Selling Your Business, Part 1: Understand Your Competition

The number of owners interested in selling their business has increased significantly in recent years. As baby boomers near retirement, more and more are considering options to transition out of their companies. A sale is often the best option, but it can be a confusing and seemingly daunting process to someone who for years has had their head down focused on their business.

If you are considering selling your business, to maximize your effort you need to prepare before you market your company for sale. One of the things you need to do is evaluate your company relative to your closest competitors. A buyer will evaluate your business within the context of the market in which you compete, so you might as well get a jump on that process.

Knowing Your Competition

Three things to know before you start this evaluation. First, you likely do not have just one competitor. Second, your competition may vary depending on particular products or services. Third, you have both direct and indirect competitors. A direct competitor is one that offers the same product or service in pretty much the same manner you do. For example, you own a PR agency that services the music industry, then your direct competition are other PR agencies that focus on the music business. Your indirect competition are the businesses that offers similar products or services, but maybe not the same way you do. Say there’s a large advertising agency that offers a range of marketing services for the music industry, with PR being just one of those services. You would consider that agency your indirect competition.

What You Should Know About Competitors Before You Sell

You can use information about your competition to define your competitive advantages, and you should accentuate those advantages during the sales process. In fact, I like to refer to these competitive advantages as “intangible assets.” This is not to be confused with the accounting terminology, but thinking like this helps you define and differentiate your product/service.

Knowing your business’s “intangible assets” requires understanding certain aspects of your competitors. Ask questions like:

  •       Pricing. Where does your business fall in comparison to competition?
  •       Strengths. Why do customers like going to the other business over yours?
  •       Weaknesses. Can you make one of their shortcomings one of your strengths?
  •       Product Offerings. How do their product offerings compare to yours?

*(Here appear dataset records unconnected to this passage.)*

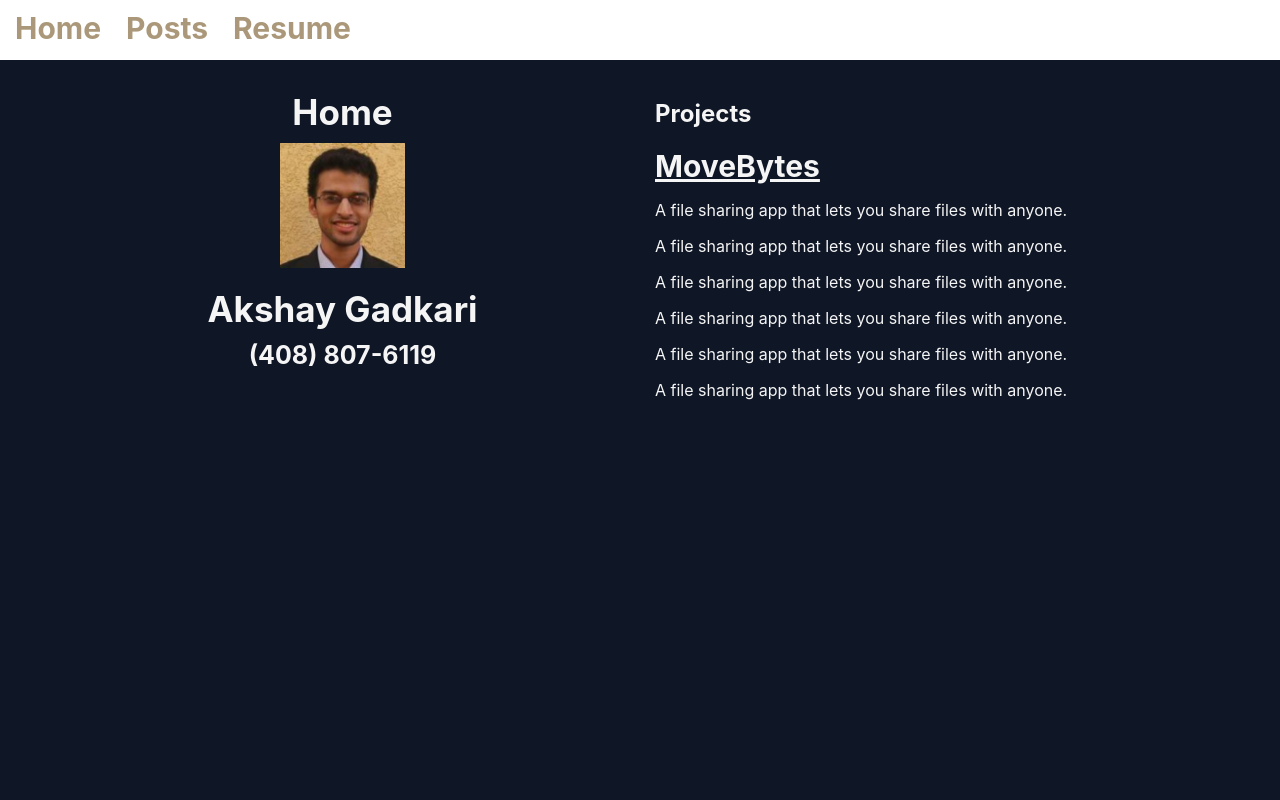
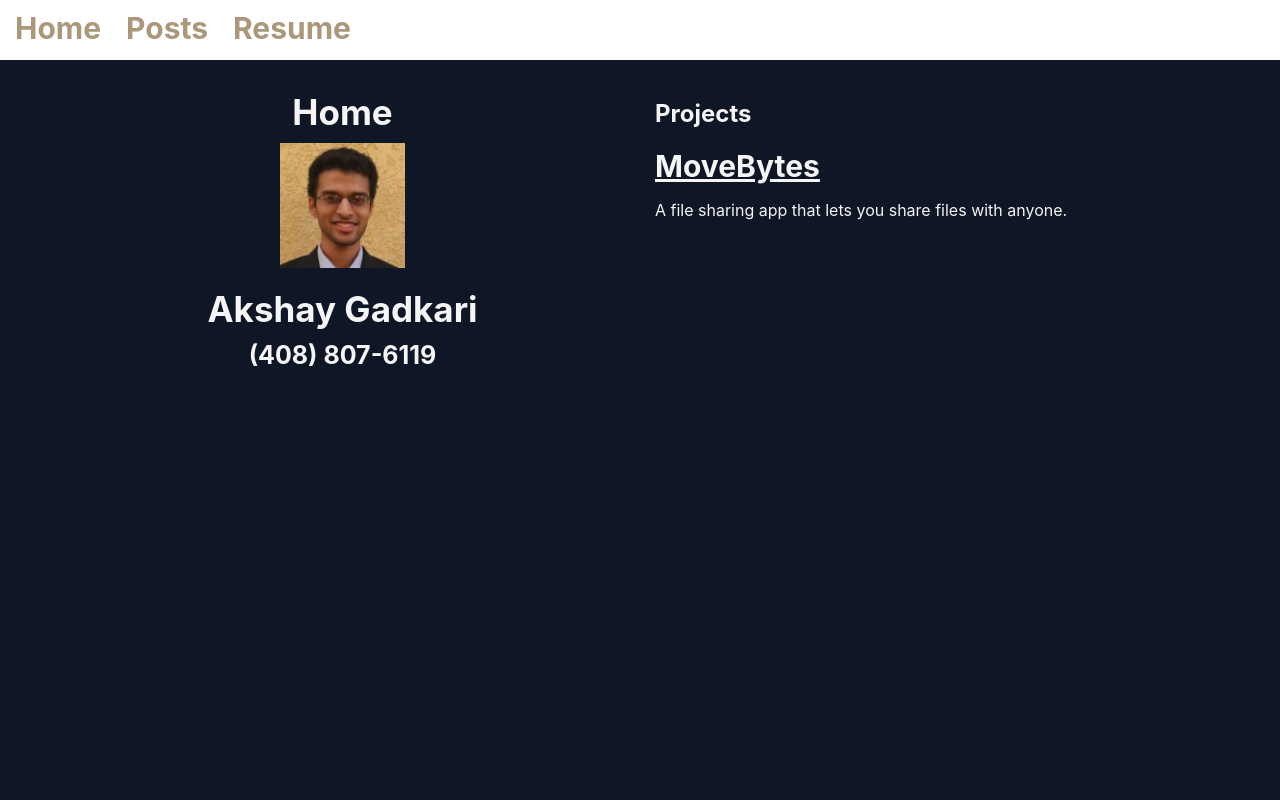
Before and after one commit to akshay-gadkari/akshaygadkari, a React (Create React App) app: page / in a window 1280 px wide. Shown: the top 800 px of the page. Built offline with nearby package versions, Linux system fonts and the light colour scheme.

Commit message:
removed extra text

```diff
--- a/src/components/home.js
+++ b/src/components/home.js
@@ -80,11 +80,6 @@ class Home extends Component {
 		  <h2>Projects</h2>
 		  <A href="https://sharebigfiles.netlify.com">MoveBytes</A>
 		  <p>A file sharing app that lets you share files with anyone.</p>
-		  <p>A file sharing app that lets you share files with anyone.</p>
-		  <p>A file sharing app that lets you share files with anyone.</p>
-		  <p>A file sharing app that lets you share files with anyone.</p>
-		  <p>A file sharing app that lets you share files with anyone.</p>
-		  <p>A file sharing app that lets you share files with anyone.</p>
 		</Projects>
 	      </Split>
 	    </MyHome>
```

 Understanding how your company compares with competitive businesses will ultimately impact your exit alternatives. Whether that works to your advantage or disadvantage is up to you. Our job is to help good companies make great exits. Learn more about the exit process by contacting the Tennessee Valley Group, Inc.

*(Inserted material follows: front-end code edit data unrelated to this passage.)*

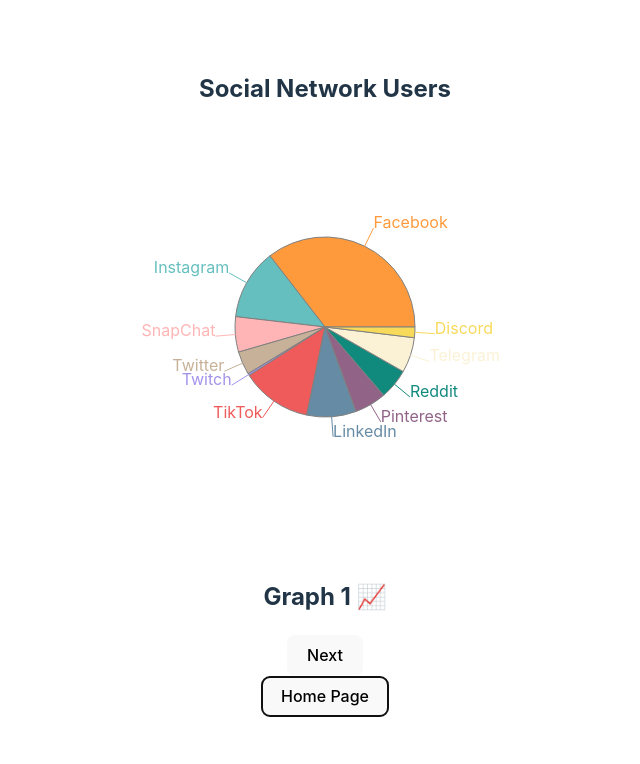
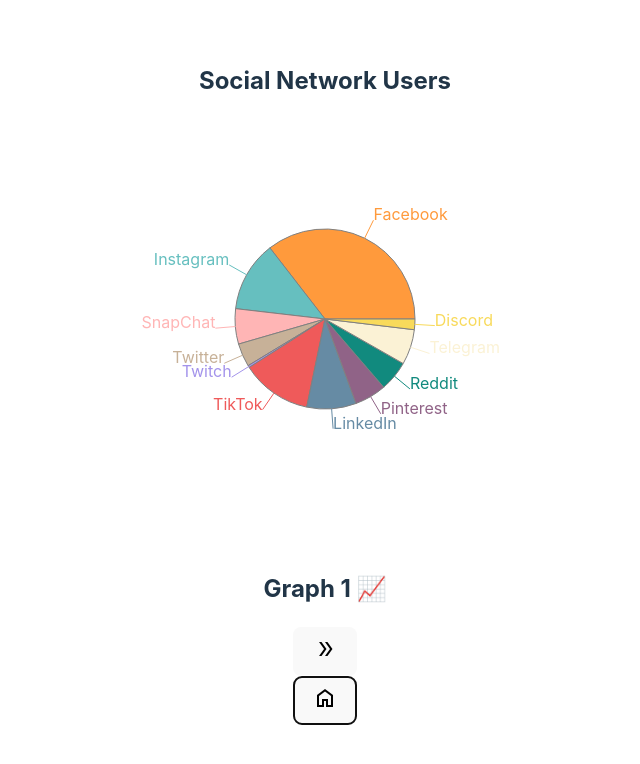
Before and after one commit to Lu-Smith/react-graphs, a React (Vite) app: page / in a window 1280 px wide. Both pictures are taken after a click on the button "Start". Shown: the top 764 px of the page, without its empty margins (315-955 px from the left). Built offline with nearby package versions, Linux system fonts and the light colour scheme.

Commit message:
Updated App.tsx

```diff
--- a/src/App.tsx
+++ b/src/App.tsx
@@ -19,13 +19,22 @@
           <div>
             <h2>Graph {pageNumber} 📈</h2>
             <button onClick={handlePages}>
-                    Next
+              <span className="material-symbols-outlined">
+              double_arrow
+              </span>
             </button>
           </div> :
           <h2>Discover new world of data 📈</h2>}
-          <button onClick={() => setStart(prev => !prev)}>
-            {start ? 'Home Page' : 'Start'}
-          </button>
+          {start ?
+            <button onClick={() => setStart(prev => !prev)} className='homeButton'>
+              <span className="material-symbols-outlined">
+              home
+              </span>
+            </button>:
+            <button onClick={() => setStart(prev => !prev)}>
+            Start
+            </button>
+          }
       </div>
     </>
   )
```
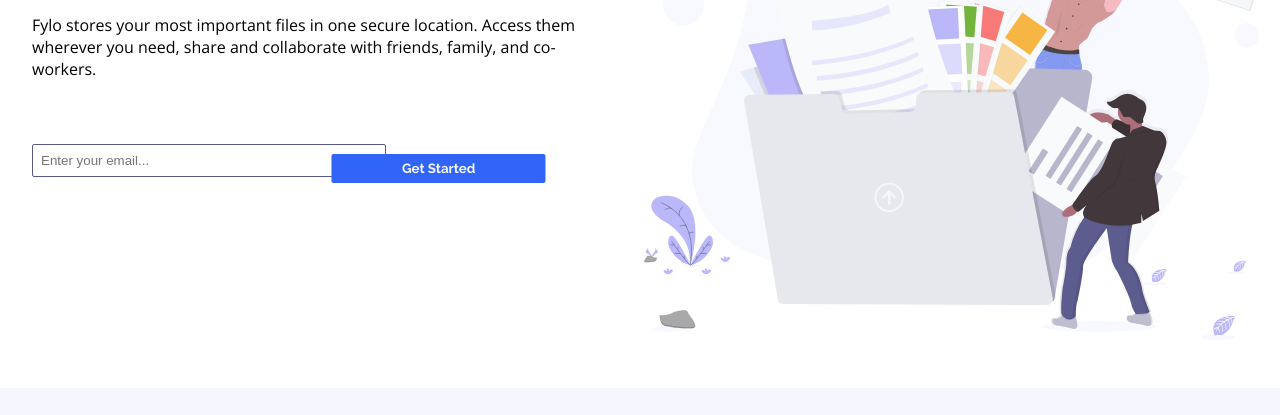
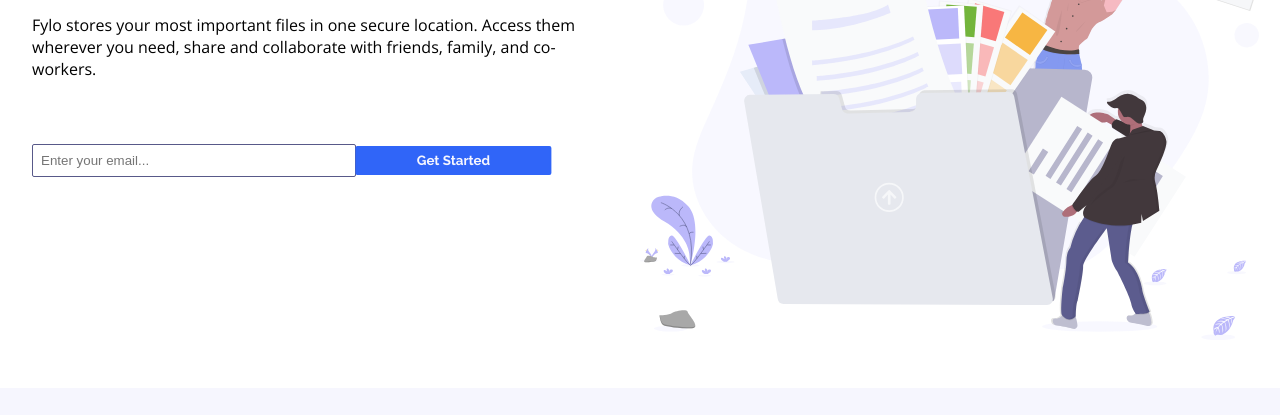
Before and after one commit to bexicaaa/fylo-landing-page, a plain HTML site: page index.html in a window 1280 px wide. Shown: the part 300-715 px from the top of the page. Drawn offline with nearby package versions, Linux system fonts and the light colour scheme; files that its build step writes are made by us from their sources.

Commit message:
Update _responsive.scss

```diff
--- a/scss/_responsive.scss
+++ b/scss/_responsive.scss
@@ -99,7 +99,9 @@
    }
 
     &__button {
-    width: 40%;
+      width: 40%;
+      margin-left: 3rem;
+      margin-bottom: 1rem;
     }
   }
 
```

The following two tabs change content below.

Tennessee Valley Group

Jim is an attorney (non-resident status with the Missouri Bar) and though he no longer practices law, he has read and negotiated enough legal documents to fill a cargo tanker. He has an MBA from Harvard Business School and knows how Wall Street and private equity operates. Jim is a Tennessee Supreme Court Rule 31 listed general civil mediator with tons of experience helping business owners (large and small) work through sensitive problems to achieve winning results. He is the author of "Home Run, A Pro's Guide to Selling Your Business, Seven Principles to Make Your Company Irresistible."

Latest posts by Tennessee Valley Group (see all)